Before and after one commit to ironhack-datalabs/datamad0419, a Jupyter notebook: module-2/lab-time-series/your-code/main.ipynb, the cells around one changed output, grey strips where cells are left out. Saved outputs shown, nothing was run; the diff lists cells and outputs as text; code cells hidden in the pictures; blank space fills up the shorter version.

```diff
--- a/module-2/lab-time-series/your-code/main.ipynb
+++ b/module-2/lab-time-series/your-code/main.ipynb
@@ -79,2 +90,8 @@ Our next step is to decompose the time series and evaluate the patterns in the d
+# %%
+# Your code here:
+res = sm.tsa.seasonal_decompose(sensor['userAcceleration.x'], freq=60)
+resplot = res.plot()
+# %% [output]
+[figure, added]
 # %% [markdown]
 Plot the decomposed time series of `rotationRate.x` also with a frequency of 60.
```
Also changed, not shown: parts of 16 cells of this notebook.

:::::

REQUIRED ACTION >> Every entry must appear in the answer exactly as written.

ANSWER TO THE PROBLEM >>
Before and after one commit to ironhack-datalabs/datamad0419, a Jupyter notebook: module-2/lab-time-series/your-code/main.ipynb, the cells around one changed output, grey strips where cells are left out. Saved outputs shown, nothing was run; the diff lists cells and outputs as text; code cells hidden in the pictures; blank space fills up the shorter version.

```diff
--- a/module-2/lab-time-series/your-code/main.ipynb
+++ b/module-2/lab-time-series/your-code/main.ipynb
@@ -79,2 +90,8 @@ Our next step is to decompose the time series and evaluate the patterns in the d
+# %%
+# Your code here:
+res = sm.tsa.seasonal_decompose(sensor['userAcceleration.x'], freq=60)
+resplot = res.plot()
+# %% [output]
+[figure, added]
 # %% [markdown]
 Plot the decomposed time series of `rotationRate.x` also with a frequency of 60.
```
Also changed, not shown: parts of 16 cells of this notebook.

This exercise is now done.